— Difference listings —
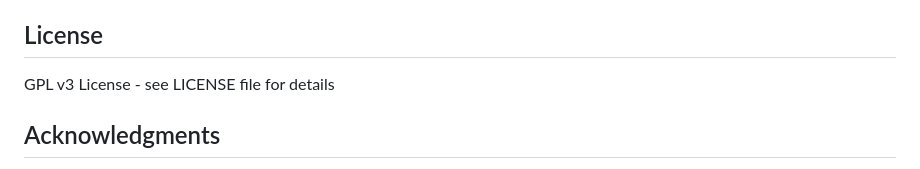
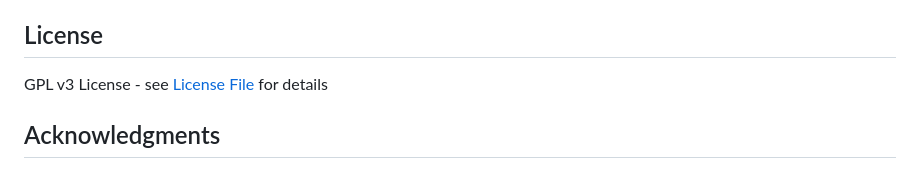
Before and after one commit to yourdatasucks/lettersmith, a Markdown page: README.md, the part around the change. GitHub-like rendering.

Commit message:
chore: linked license file

```diff
--- a/README.md
+++ b/README.md
@@ -233,7 +233,7 @@ For detailed development setup, API documentation, and technical guidelines, see
 
 ## License
 
-GPL v3 License - see LICENSE file for details
+GPL v3 License - see [License File](LICENSE) for details
 
 ## Acknowledgments
 
```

— Required work —
The copy should match each line above exactly and contain no images.

— Expected output —
Before and after one commit to yourdatasucks/lettersmith, a Markdown page: README.md, the part around the change. GitHub-like rendering.

Commit message:
chore: linked license file

```diff
--- a/README.md
+++ b/README.md
@@ -233,7 +233,7 @@ For detailed development setup, API documentation, and technical guidelines, see
 
 ## License
 
-GPL v3 License - see LICENSE file for details
+GPL v3 License - see [License File](LICENSE) for details
 
 ## Acknowledgments
 
```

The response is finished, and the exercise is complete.